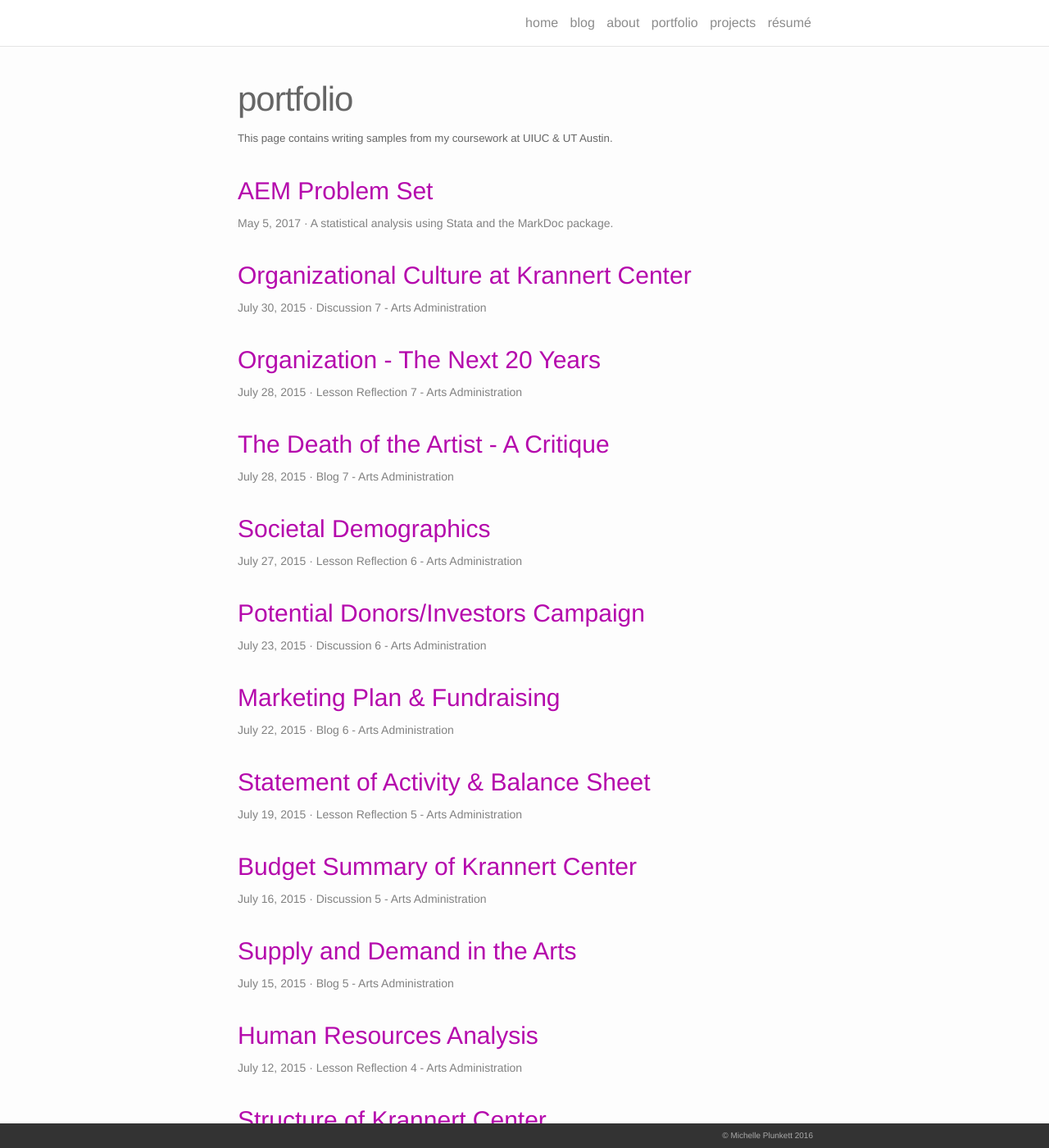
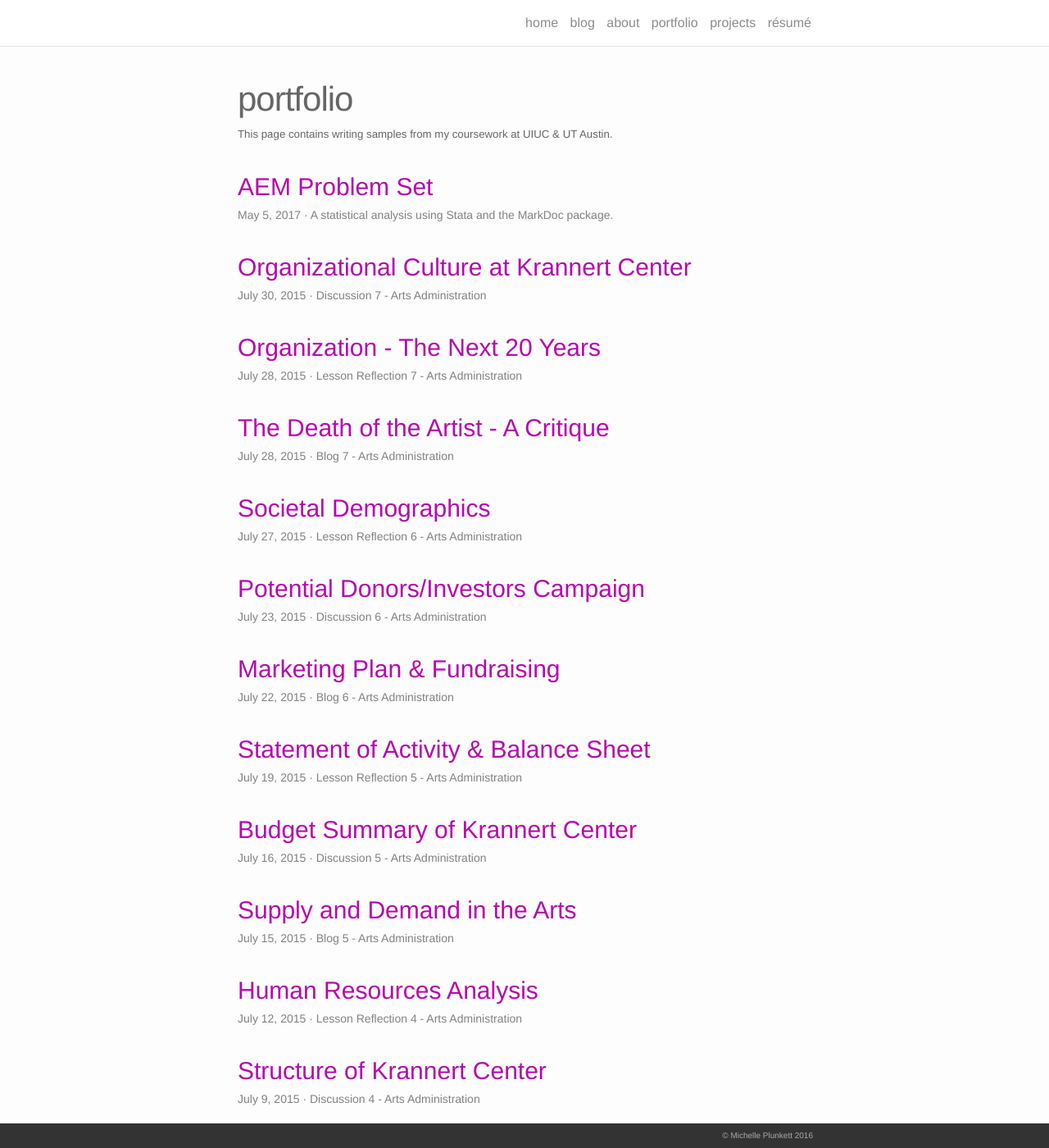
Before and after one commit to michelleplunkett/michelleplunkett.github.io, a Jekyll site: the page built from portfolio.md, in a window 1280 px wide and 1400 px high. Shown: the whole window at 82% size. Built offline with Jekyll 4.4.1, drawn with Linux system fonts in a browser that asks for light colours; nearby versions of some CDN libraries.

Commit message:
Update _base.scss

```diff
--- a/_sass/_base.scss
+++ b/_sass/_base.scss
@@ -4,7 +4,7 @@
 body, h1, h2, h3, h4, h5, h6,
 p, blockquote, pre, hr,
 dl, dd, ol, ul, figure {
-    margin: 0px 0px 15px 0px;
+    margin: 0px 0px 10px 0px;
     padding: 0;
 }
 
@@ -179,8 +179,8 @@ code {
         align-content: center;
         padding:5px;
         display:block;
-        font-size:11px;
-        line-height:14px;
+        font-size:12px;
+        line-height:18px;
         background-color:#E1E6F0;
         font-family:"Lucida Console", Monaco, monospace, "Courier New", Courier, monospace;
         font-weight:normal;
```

--

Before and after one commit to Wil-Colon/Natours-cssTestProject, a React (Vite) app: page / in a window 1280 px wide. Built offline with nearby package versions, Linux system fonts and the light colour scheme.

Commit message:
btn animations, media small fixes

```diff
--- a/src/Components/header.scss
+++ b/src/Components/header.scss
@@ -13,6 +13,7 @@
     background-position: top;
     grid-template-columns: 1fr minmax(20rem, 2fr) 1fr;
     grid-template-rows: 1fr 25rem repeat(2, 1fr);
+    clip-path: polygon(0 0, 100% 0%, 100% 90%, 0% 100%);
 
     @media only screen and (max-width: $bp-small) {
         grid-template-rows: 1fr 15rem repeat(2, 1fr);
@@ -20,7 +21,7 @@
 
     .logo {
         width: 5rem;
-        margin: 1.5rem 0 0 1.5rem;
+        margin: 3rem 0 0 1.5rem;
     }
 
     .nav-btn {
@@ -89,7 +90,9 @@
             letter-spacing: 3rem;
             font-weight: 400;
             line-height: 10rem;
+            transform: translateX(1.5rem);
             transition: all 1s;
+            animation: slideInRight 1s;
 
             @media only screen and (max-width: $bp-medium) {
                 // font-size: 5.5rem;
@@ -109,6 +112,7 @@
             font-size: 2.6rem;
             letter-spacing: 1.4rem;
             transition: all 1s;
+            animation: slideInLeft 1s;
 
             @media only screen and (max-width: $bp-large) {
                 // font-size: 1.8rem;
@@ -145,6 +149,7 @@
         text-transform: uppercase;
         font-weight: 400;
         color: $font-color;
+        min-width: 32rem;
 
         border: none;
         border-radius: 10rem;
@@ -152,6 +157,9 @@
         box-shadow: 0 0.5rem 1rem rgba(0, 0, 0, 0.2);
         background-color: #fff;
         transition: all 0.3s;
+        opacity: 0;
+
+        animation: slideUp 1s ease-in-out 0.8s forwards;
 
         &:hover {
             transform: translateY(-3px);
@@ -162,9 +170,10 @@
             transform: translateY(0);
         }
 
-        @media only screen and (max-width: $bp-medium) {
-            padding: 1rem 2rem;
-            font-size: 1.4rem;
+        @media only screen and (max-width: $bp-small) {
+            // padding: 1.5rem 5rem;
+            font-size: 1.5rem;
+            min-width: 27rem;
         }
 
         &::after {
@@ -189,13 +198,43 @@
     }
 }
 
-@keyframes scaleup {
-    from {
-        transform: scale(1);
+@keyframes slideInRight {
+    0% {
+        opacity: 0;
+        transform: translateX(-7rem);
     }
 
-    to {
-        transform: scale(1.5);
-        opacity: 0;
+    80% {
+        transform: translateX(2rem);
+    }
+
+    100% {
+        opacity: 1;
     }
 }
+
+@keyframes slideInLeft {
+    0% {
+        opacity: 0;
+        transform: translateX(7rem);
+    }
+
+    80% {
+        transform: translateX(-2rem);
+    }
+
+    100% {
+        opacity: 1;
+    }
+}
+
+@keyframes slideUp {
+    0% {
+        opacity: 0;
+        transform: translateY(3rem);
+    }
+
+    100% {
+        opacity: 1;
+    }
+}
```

...

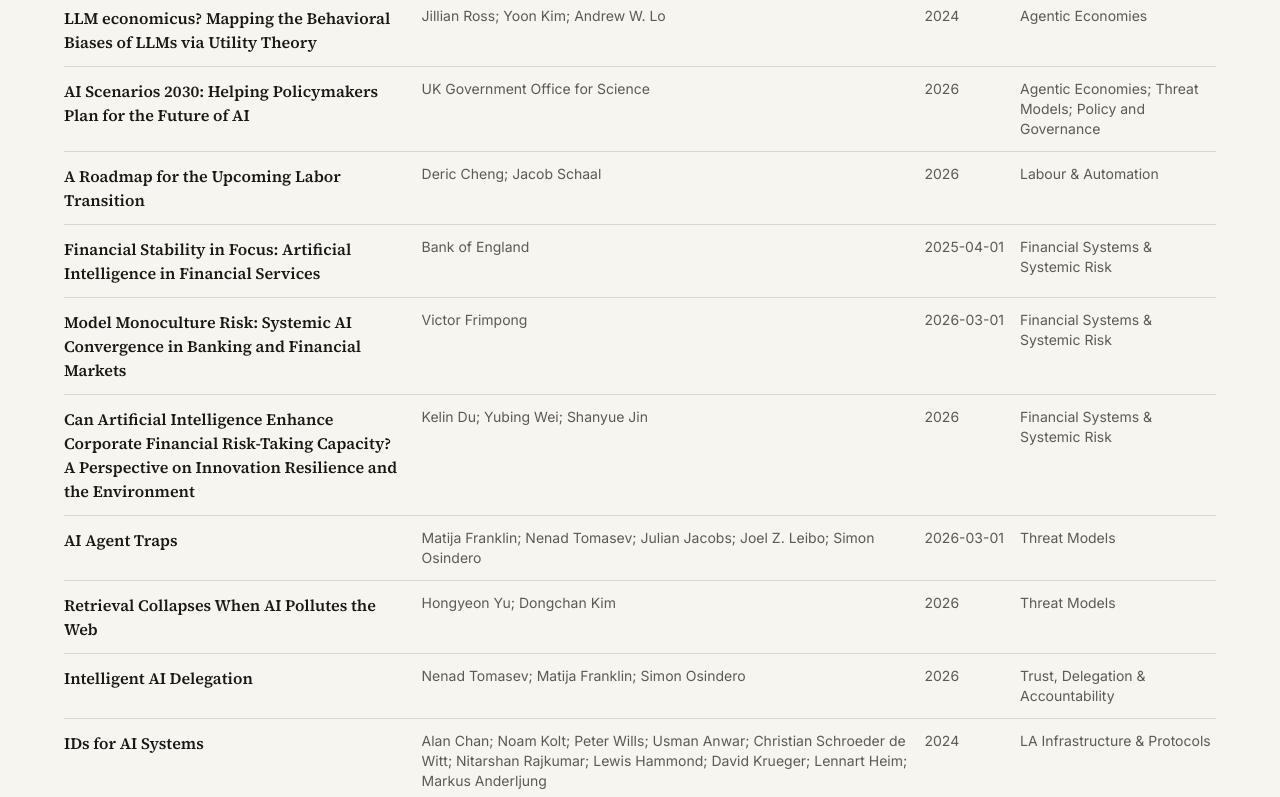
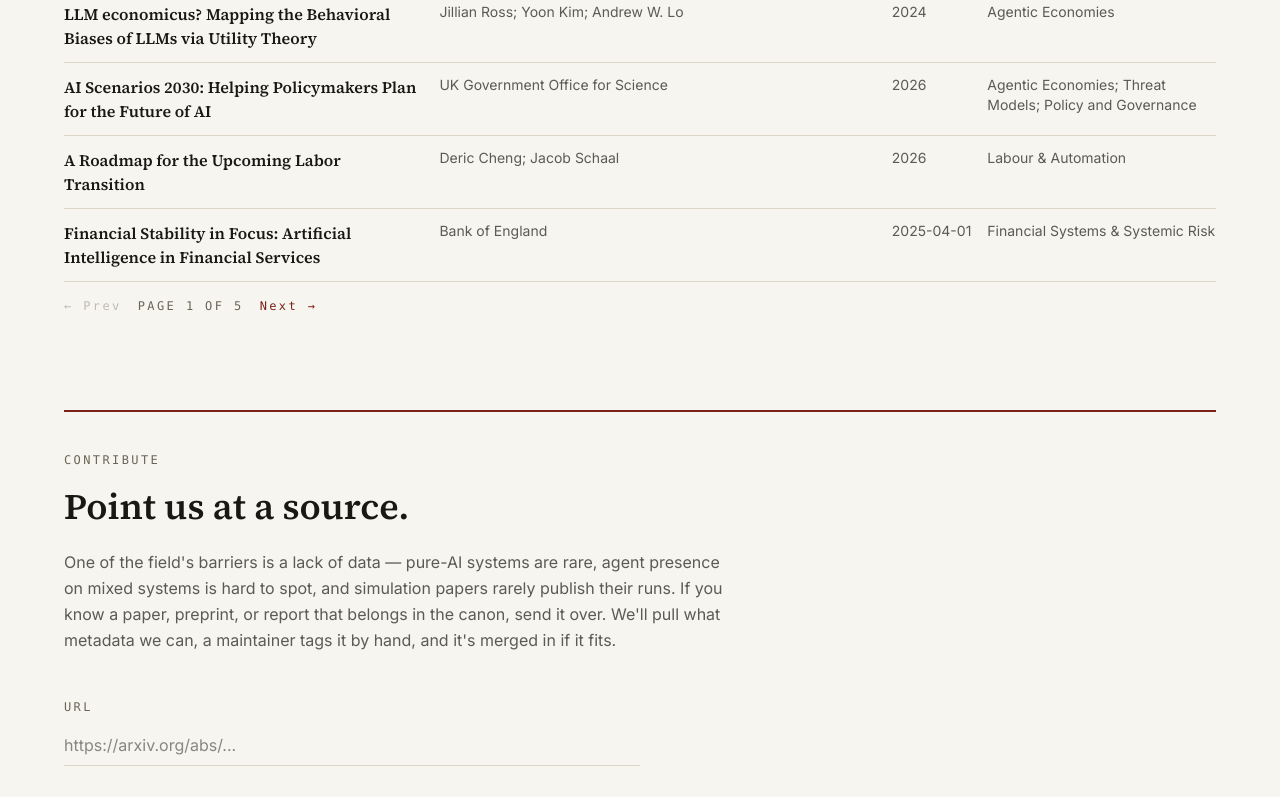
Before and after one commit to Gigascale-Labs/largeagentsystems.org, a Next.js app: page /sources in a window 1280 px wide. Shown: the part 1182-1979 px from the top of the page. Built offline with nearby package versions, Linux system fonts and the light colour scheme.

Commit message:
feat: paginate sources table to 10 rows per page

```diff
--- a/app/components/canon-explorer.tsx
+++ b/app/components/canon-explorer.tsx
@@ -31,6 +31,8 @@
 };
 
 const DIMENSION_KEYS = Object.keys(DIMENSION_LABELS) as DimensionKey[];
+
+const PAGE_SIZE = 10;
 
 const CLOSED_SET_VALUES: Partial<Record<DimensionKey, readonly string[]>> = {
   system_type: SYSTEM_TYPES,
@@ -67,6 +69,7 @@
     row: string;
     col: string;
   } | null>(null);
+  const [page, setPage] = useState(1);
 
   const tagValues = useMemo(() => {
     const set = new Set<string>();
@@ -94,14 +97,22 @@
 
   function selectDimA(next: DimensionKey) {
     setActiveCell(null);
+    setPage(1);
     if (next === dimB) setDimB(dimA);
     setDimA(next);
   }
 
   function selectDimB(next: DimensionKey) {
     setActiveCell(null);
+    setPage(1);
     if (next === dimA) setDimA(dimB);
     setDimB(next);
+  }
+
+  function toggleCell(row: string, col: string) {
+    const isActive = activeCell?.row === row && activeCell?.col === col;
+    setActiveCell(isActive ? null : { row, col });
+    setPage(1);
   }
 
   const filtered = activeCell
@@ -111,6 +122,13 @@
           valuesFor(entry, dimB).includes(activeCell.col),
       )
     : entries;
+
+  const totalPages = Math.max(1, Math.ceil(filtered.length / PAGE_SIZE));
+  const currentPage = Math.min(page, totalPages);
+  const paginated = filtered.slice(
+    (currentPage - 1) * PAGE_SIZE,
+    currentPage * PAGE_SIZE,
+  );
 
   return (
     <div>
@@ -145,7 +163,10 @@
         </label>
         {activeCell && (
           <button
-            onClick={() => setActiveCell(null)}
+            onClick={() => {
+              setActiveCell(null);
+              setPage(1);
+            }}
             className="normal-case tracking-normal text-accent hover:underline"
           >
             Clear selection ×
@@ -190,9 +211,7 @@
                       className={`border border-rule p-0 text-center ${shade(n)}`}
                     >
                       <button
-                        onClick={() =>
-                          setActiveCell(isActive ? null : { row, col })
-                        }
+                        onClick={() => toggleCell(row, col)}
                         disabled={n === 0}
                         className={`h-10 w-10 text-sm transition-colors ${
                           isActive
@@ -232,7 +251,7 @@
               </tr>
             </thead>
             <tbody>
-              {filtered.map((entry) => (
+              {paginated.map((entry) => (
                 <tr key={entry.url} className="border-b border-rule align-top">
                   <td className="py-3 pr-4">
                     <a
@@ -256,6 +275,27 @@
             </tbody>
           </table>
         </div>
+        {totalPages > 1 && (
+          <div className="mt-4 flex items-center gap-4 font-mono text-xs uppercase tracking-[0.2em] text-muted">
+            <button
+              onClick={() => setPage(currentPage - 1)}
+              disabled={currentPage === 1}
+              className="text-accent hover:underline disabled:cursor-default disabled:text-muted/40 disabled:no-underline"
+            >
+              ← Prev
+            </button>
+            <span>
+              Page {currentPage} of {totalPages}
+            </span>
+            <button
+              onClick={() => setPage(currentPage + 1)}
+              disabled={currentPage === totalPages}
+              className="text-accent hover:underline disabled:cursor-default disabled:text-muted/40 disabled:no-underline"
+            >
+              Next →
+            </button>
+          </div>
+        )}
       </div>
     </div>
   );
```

_Assigned task_:
From the data, collect all lines where the string "className" appears.

_Written solution_:
             className="normal-case tracking-normal text-accent hover:underline"
                       className={`border border-rule p-0 text-center ${shade(n)}`}
                         className={`h-10 w-10 text-sm transition-colors ${
                 <tr key={entry.url} className="border-b border-rule align-top">
                   <td className="py-3 pr-4">
+          <div className="mt-4 flex items-center gap-4 font-mono text-xs uppercase tracking-[0.2em] text-muted">
+              className="text-accent hover:underline disabled:cursor-default disabled:text-muted/40 disabled:no-underline"
+              className="text-accent hover:underline disabled:cursor-default disabled:text-muted/40 disabled:no-underline"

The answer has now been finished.